-- TASK MATERIAL follows --

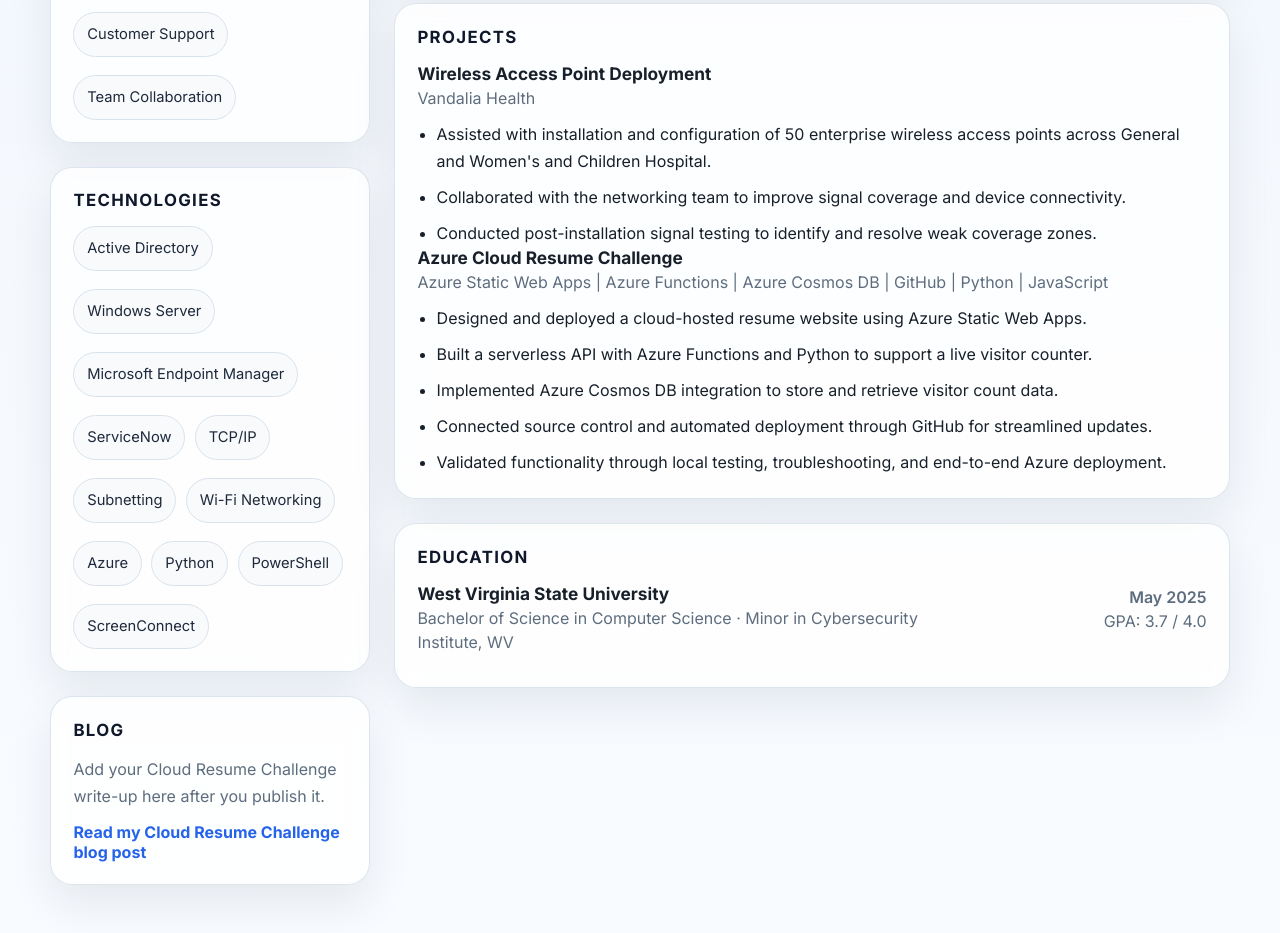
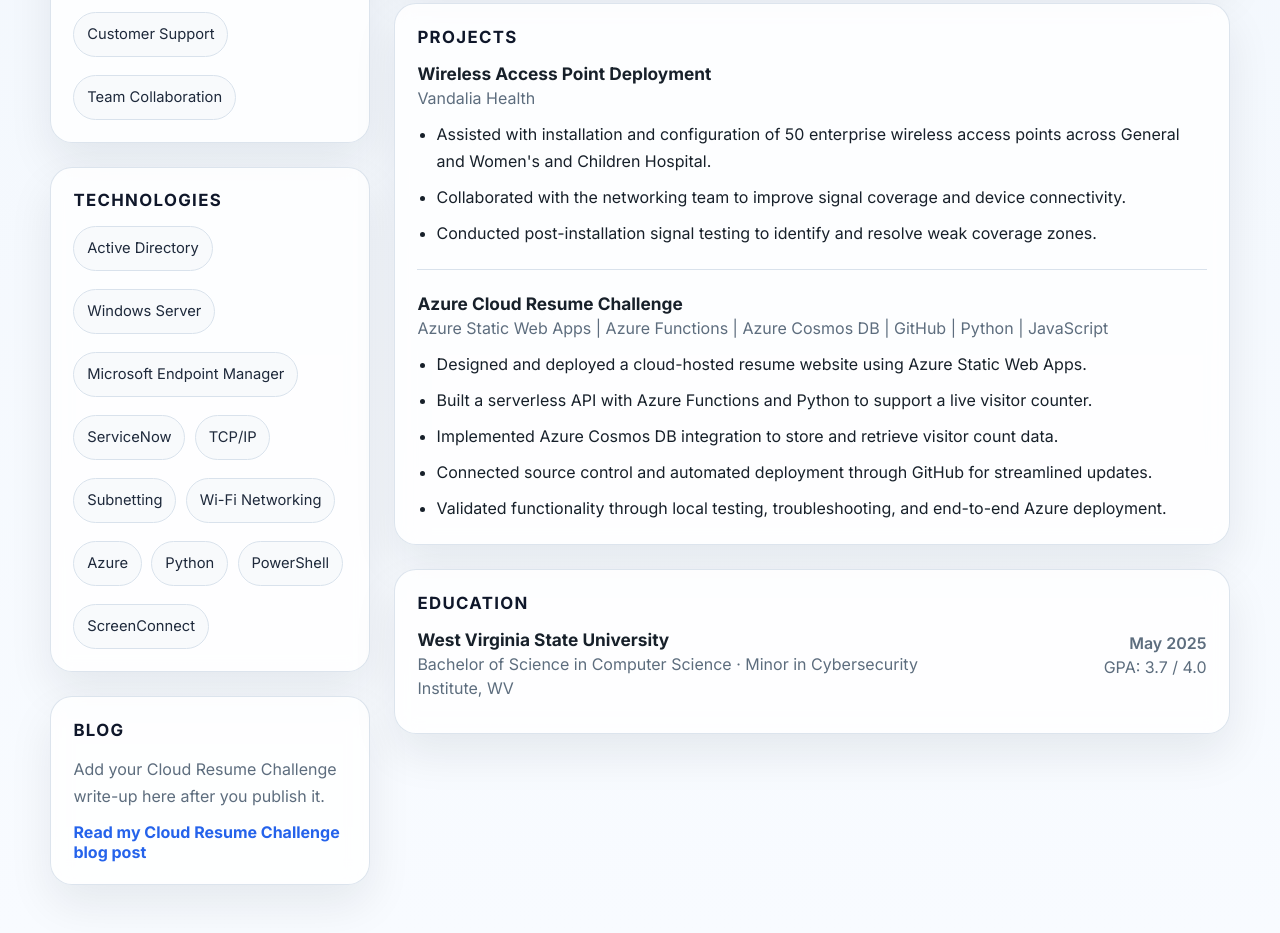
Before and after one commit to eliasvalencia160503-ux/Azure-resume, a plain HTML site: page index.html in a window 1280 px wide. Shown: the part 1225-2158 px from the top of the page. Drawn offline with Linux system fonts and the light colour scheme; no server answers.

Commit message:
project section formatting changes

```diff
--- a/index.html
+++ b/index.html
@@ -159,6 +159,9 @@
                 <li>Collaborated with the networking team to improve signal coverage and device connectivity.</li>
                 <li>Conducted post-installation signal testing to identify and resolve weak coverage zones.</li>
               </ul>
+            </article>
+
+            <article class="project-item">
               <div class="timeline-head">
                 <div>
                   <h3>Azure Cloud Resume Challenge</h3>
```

-- TASK MATERIAL concluded --

• TASK ITEM:
Which lines of the records above contain the word "html"? Report each one.

• OUTPUT FOR THIS EXERCISE:
Before and after one commit to eliasvalencia160503-ux/Azure-resume, a plain HTML site: page index.html in a window 1280 px wide. Shown: the part 1225-2158 px from the top of the page. Drawn offline with Linux system fonts and the light colour scheme; no server answers.
--- a/index.html
+++ b/index.html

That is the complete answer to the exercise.